• [YOUR INSTRUCTIONS]: Nothing but the lines holding the string "Firewall" should appear in the answer. Copy them from the entries.

• [EXERCISE DATA]:
>>>

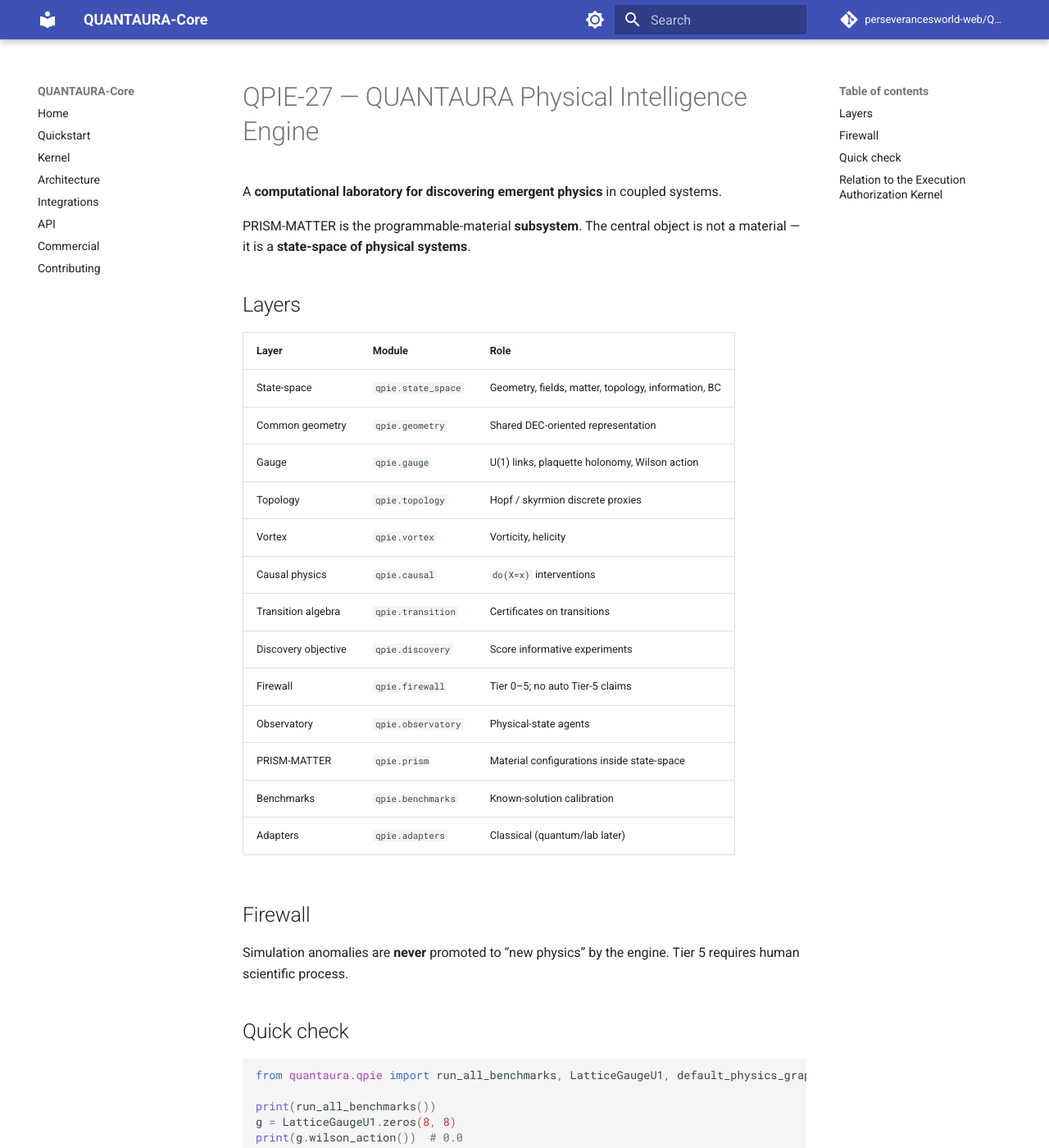
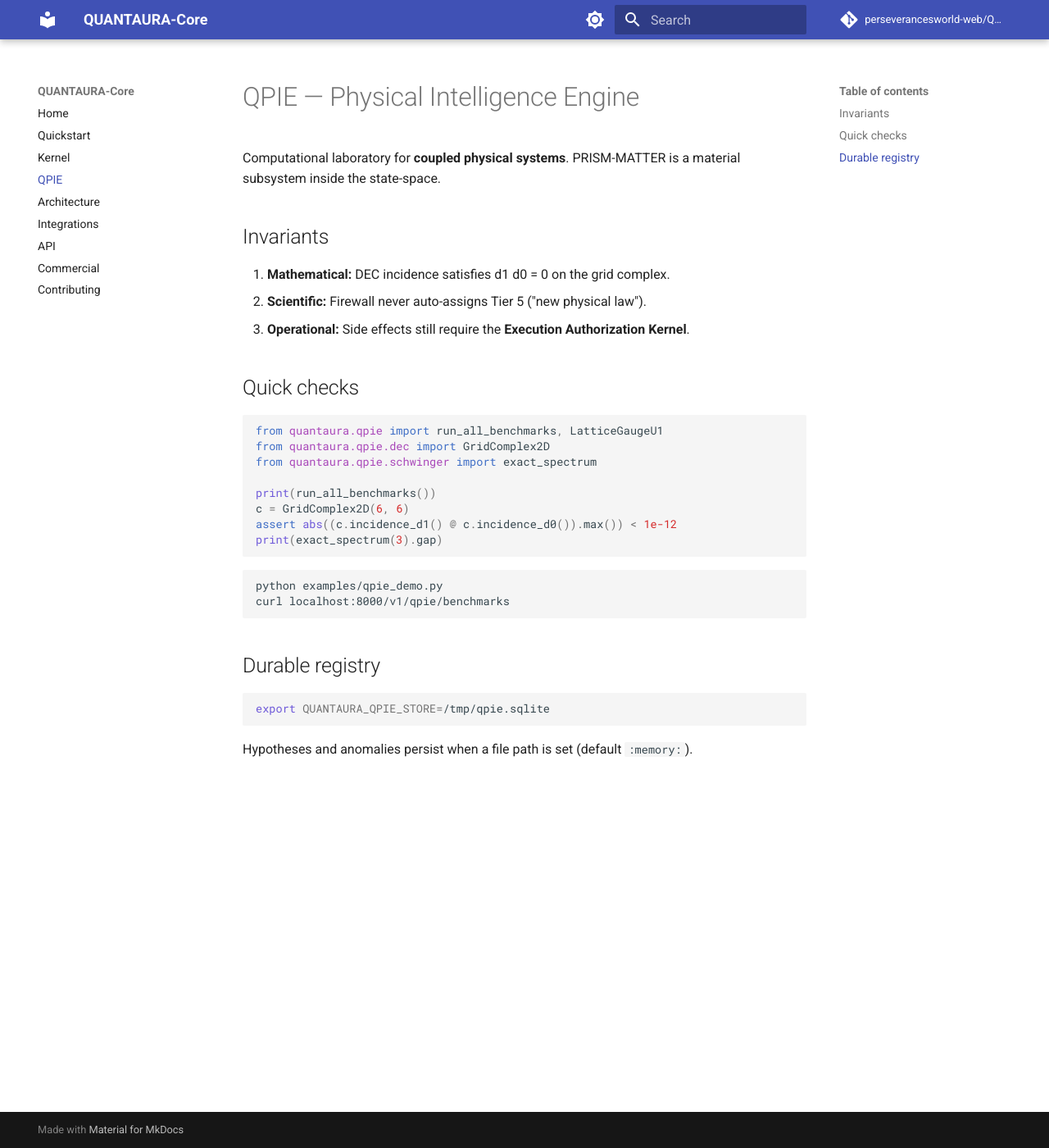
Before and after one commit to perseverancesworld-web/QUANTAURA-Core, an MkDocs documentation site: the page built from docs/qpie.md, in a window 1280 px wide and 1400 px high. Shown: the whole window at 82% size. Built offline with MkDocs 1.6.1 and Material for MkDocs 9.7.7, drawn with Linux system fonts in a browser that asks for light colours; comment, search, counter and statistics services are not loaded; some of the changed text lies outside the part shown.

Commit message:
v0.4.0+: durable QPIE registry, VQE stub adapter, docs/MkDocs, release notes, demo

````diff
--- a/docs/qpie.md
+++ b/docs/qpie.md
@@ -1,42 +1,35 @@
-# QPIE-27 — QUANTAURA Physical Intelligence Engine
+# QPIE — Physical Intelligence Engine
 
-A **computational laboratory for discovering emergent physics** in coupled systems.
+Computational laboratory for **coupled physical systems**. PRISM-MATTER is a material subsystem inside the state-space.
 
-PRISM-MATTER is the programmable-material **subsystem**. The central object is not a material — it is a **state-space of physical systems**.
+## Invariants
 
-## Layers
+1. **Mathematical:** DEC incidence satisfies d1 d0 = 0 on the grid complex.
+2. **Scientific:** Firewall never auto-assigns Tier 5 ("new physical law").
+3. **Operational:** Side effects still require the **Execution Authorization Kernel**.
 
-| Layer | Module | Role |
-|-------|--------|------|
-| State-space | `qpie.state_space` | Geometry, fields, matter, topology, information, BC |
-| Common geometry | `qpie.geometry` | Shared DEC-oriented representation |
-| Gauge | `qpie.gauge` | U(1) links, plaquette holonomy, Wilson action |
-| Topology | `qpie.topology` | Hopf / skyrmion discrete proxies |
-| Vortex | `qpie.vortex` | Vorticity, helicity |
-| Causal physics | `qpie.causal` | `do(X=x)` interventions |
-| Transition algebra | `qpie.transition` | Certificates on transitions |
-| Discovery objective | `qpie.discovery` | Score informative experiments |
-| Firewall | `qpie.firewall` | Tier 0–5; no auto Tier-5 claims |
-| Observatory | `qpie.observatory` | Physical-state agents |
-| PRISM-MATTER | `qpie.prism` | Material configurations inside state-space |
-| Benchmarks | `qpie.benchmarks` | Known-solution calibration |
-| Adapters | `qpie.adapters` | Classical (quantum/lab later) |
-
-## Firewall
-
-Simulation anomalies are **never** promoted to “new physics” by the engine. Tier 5 requires human scientific process.
-
-## Quick check
+## Quick checks
 
 ```python
-from quantaura.qpie import run_all_benchmarks, LatticeGaugeU1, default_physics_graph
+from quantaura.qpie import run_all_benchmarks, LatticeGaugeU1
+from quantaura.qpie.dec import GridComplex2D
+from quantaura.qpie.schwinger import exact_spectrum
 
 print(run_all_benchmarks())
-g = LatticeGaugeU1.zeros(8, 8)
-print(g.wilson_action())  # 0.0
-print(default_physics_graph().do("geometry", 1.5).observed_effects)
+c = GridComplex2D(6, 6)
+assert abs((c.incidence_d1() @ c.incidence_d0()).max()) < 1e-12
+print(exact_spectrum(3).gap)
 ```
 
-## Relation to the Execution Authorization Kernel
+```bash
+python examples/qpie_demo.py
+curl localhost:8000/v1/qpie/benchmarks
+```
 
-QPIE proposes experiments. Fabrication, actuation, and other side effects still require **authorized intents**.
+## Durable registry
+
+```bash
+export QUANTAURA_QPIE_STORE=/tmp/qpie.sqlite
+```
+
+Hypotheses and anomalies persist when a file path is set (default `:memory:`).
--- a/mkdocs.yml
+++ b/mkdocs.yml
@@ -1,5 +1,5 @@
 site_name: QUANTAURA-Core
-site_description: Agent Execution Authorization Kernel — control plane for AI agents
+site_description: Agent Execution Authorization Kernel + QPIE Physical Intelligence Engine
 repo_url: https://github.com/perseverancesworld-web/QUANTAURA-Core
 repo_name: perseverancesworld-web/QUANTAURA-Core
 
@@ -26,6 +26,7 @@
   - Home: index.md
   - Quickstart: quickstart.md
   - Kernel: kernel.md
+  - QPIE: qpie.md
   - Architecture: architecture.md
   - Integrations: integrations.md
   - API: api.md
````
Also changed, not shown: RELEASE_NOTES_v0.4.0.md (added, +26 -0 lines), RELEASING.md (added, +11 -0 lines), docs/api.md (+26 -18 lines), docs/index.md (+7 -6 lines), site/index.md, 6 other files.
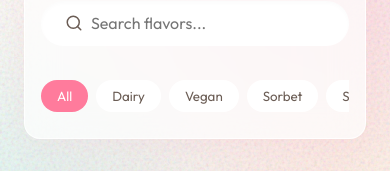
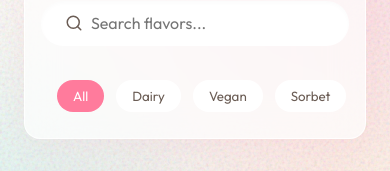
Before and after one commit to Saikumar9441444/DREAM-CREAM, a React (Vite) app: page /products in a window 390 px wide. Shown: the part 333-504 px from the top of the page. Built offline with nearby package versions, Linux system fonts and the light colour scheme; no server answers; a web font is replaced by a local one.

Commit message:
style: premium mobile filter 'slide' with scroll snap

```diff
--- a/src/pages/Products.css
+++ b/src/pages/Products.css
@@ -145,13 +145,21 @@
     -webkit-mask-image: none;
     width: 100% !important;
     max-width: 100% !important;
-    overflow-x: scroll !important;
+    overflow-x: auto !important;
     display: flex !important;
-    padding: 10px 0 !important;
-    -webkit-overflow-scrolling: touch; /* Smooth swipe on iPhone */
+    gap: 12px !important;
+    padding: 10px 1rem !important; /* Side padding for better snap alignment */
+    -webkit-overflow-scrolling: touch;
+    scroll-snap-type: x proximity;
+    scrollbar-width: none; /* Hide scrollbar for Chrome/Firefox/IE/Edge */
+  }
+
+  .category-filters::-webkit-scrollbar {
+    display: none; /* Hide scrollbar for Safari/Chrome */
   }
 
   .filter-btn {
-    flex-shrink: 0; /* Prevent buttons from squishing */
+    flex-shrink: 0;
+    scroll-snap-align: center;
   }
 }
```
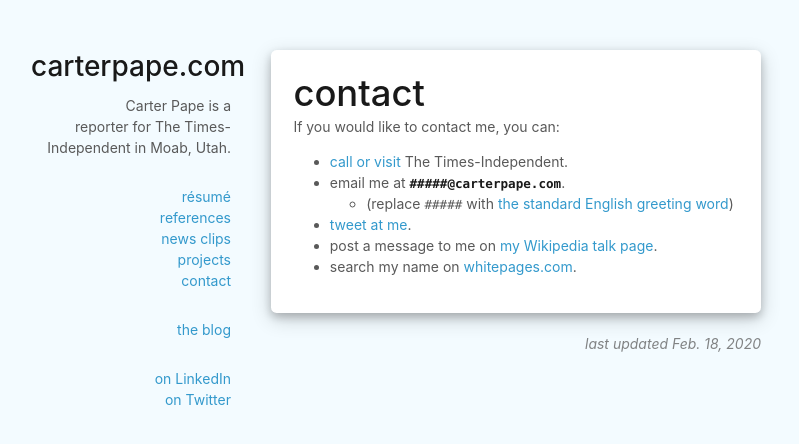
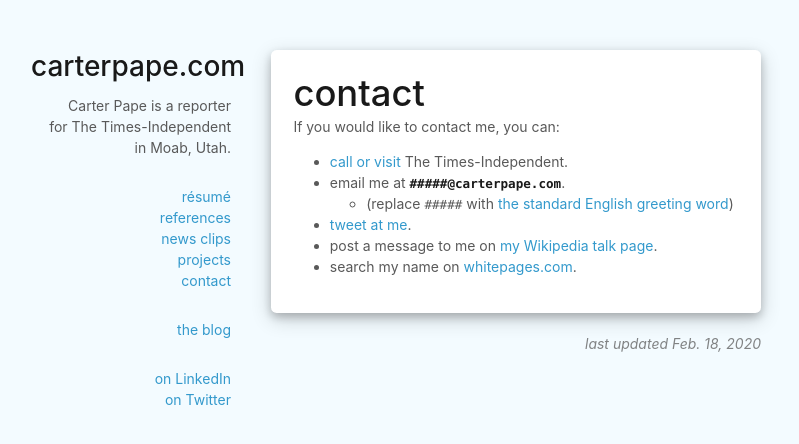
Before and after one commit to CarterPape/CarterPape.github.io, a Jekyll site: the page built from contact.md, in a window 1280 px wide. Shown: the top 444 px of the page, without its empty margins (244-1043 px from the left). Built offline with Jekyll 4.4.1, drawn with Linux system fonts in a browser that asks for light colours.

```diff
--- a/_config.yml
+++ b/_config.yml
@@ -4,7 +4,7 @@ description: "Carter Pape is a reporter for The Times-Independent in Moab, Utah.
 
 author:
     name: "Carter Pape"
-    short_description: "Carter Pape is a reporter for The Times-Independent in Moab, Utah."
+    short_description: "Carter Pape is a reporter<br/>for The Times-Independent<br/>in Moab, Utah."
     email: "carterpape@gmail.com"
     linkedin_url: "https://www.linkedin.com/in/carter-pape/"
     twitter_url: "https://twitter.com/cartrpape"
```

<<<

• [EXPECTED OUTPUT]:
+2. **Scientific:** Firewall never auto-assigns Tier 5 ("new physical law").
-| Firewall | `qpie.firewall` | Tier 0–5; no auto Tier-5 claims |
-## Firewall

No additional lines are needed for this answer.